• Exercise instructions
For the records below, give the number of lines where the string "Spanish" occurs. Include nothing else.

(Data items)
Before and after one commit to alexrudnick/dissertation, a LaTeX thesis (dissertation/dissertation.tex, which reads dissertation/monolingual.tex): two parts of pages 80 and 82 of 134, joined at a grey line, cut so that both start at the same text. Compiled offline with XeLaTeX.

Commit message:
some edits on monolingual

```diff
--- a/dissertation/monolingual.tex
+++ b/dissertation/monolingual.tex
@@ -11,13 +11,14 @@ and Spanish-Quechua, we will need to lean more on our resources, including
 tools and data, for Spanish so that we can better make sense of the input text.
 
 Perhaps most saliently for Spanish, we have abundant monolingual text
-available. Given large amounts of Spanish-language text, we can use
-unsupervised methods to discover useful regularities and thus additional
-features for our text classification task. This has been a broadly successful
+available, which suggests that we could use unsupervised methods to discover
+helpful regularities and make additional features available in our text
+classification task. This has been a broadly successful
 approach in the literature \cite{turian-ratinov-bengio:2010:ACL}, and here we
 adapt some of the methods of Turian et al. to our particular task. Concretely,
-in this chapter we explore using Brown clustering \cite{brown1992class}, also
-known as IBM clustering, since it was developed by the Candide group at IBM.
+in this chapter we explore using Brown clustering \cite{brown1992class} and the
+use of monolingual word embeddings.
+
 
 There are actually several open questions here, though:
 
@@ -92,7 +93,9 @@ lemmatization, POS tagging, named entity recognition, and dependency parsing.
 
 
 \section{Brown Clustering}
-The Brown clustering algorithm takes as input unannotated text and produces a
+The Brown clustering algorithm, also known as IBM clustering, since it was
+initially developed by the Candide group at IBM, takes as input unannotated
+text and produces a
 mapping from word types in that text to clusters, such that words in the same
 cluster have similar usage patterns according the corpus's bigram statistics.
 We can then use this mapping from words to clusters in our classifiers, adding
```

• Result
4